KUALA LUMPUR (THE STAR/ASIA NEWS NETWORK) - Malaysian businessman Low Taek Jho will be summoned to face the Public Accounts Committee (PAC) over a probe into state investment fund 1Malaysia Development Board (1MDB).
PAC chairman Nur Jazlan Mohamed said Low, also known as Jho Low, was special adviser to the Terengganu Investment Authority (TIA) which was set up in 2009 before being taken over by the Federal Government in the same year.
"He's got an official capacity in TIA and we want him to clarify certain issues," said the Pulai MP.
He said the decision was made after listening to the Auditor-General (A-G) about the investments made by 1MDB. This includes investments with Petrol Saudi.
He pointed out that Low's official capacity in TIA was special adviser to the chairman of the board of advisers.
When asked if Low, who is believed to be overseas, could refuse to attend, Nur Jazlan said: "It's up to him." He added that PAC did not want to reach the stage where it had to compel Low to come.
The committee will also recall auditors from Deloitte Malaysia, KPMG as well as Ernst & Young to answers further question which had surfaced after the tabling of the A-G's report.
Nur Jazlan said the PAC intended to call current and previous top executives of 1MDB. He said the letters would be issued next week.
The bank account of Low has come under scrutiny amid the ongoing investigation into 1MDB funds.
The Wall Street Journal (WSJ) reported on Thursday that Singaporean police and Bank Negara were looking into US$529 million (S$713 million) said to have been deposited between 2011 and 2013 into a business bank account in Singapore controlled by Low.
The international business daily said that it received a copy of the information about the deposits and Low's ownership of the account in a letter dated March 13 this year from Singapore police to Bank Negara.
Citing the letter, it said Malaysia had asked Singapore for help in its investigation into 1MDB.
The letter also stated that the police's Suspicious Transaction Reporting Office gave details of deposits from the Swiss bank account of a company called Good Star Ltd. However, there was no indication in the letter of where Good Star got the funds or what had happened to the money.

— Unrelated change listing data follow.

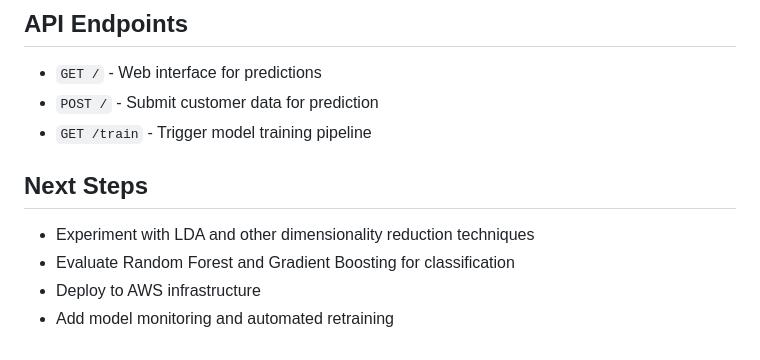
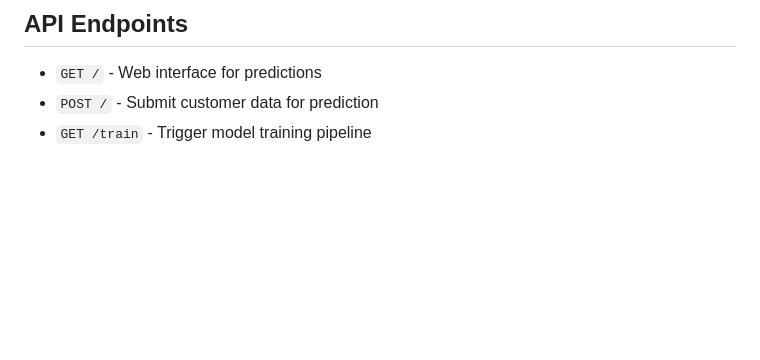
Before and after one commit to AnshuNandi/CustomerMind, a Markdown page: README.md, the part around the change. GitHub-like rendering; blank space fills up the shorter version.

Commit message:
Update README
Removed next steps section from README.

```diff
--- a/README.md
+++ b/README.md
@@ -116,10 +116,3 @@ Deployed on **Render.com** with Docker containerization. Application automatical
 - `GET /` - Web interface for predictions
 - `POST /` - Submit customer data for prediction
 - `GET /train` - Trigger model training pipeline
-
-## Next Steps
-
-- Experiment with LDA and other dimensionality reduction techniques
-- Evaluate Random Forest and Gradient Boosting for classification
-- Deploy to AWS infrastructure
-- Add model monitoring and automated retraining
```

The letter said the business account was shut in February last year.
"If proceeds of crime have been transferred to Singapore, we would like to consider whether an offence has been committed in Singapore," Suspicious Transaction Reporting Office head Chua Jia Leng was quoted as saying in the letter to Bank Negara.
Low's alleged Singapore account was at a Swiss bank called BSI SA.
"Malaysia's government, which wholly owns 1MDB, said earlier this year that the fund was holding US$1.1 billion in a BSI account in Singapore. It is not clear whether there is a connection between the two accounts," reported WSJ.
Low had earlier denied wrongdoing, saying that he never had a formal position at 1MDB, characterising his role as an "occasional adviser".
1MDB has been thrust into the spotlight after WSJ published an article claiming that Prime Minister Najib Razak channelled close to US$700 million into his personal bank accounts from government agencies and companies linked to 1MDB.
The Prime Minister, who is the chairman of 1MDB's board of advisers, has since reiterated that he did not take any money for personal gain.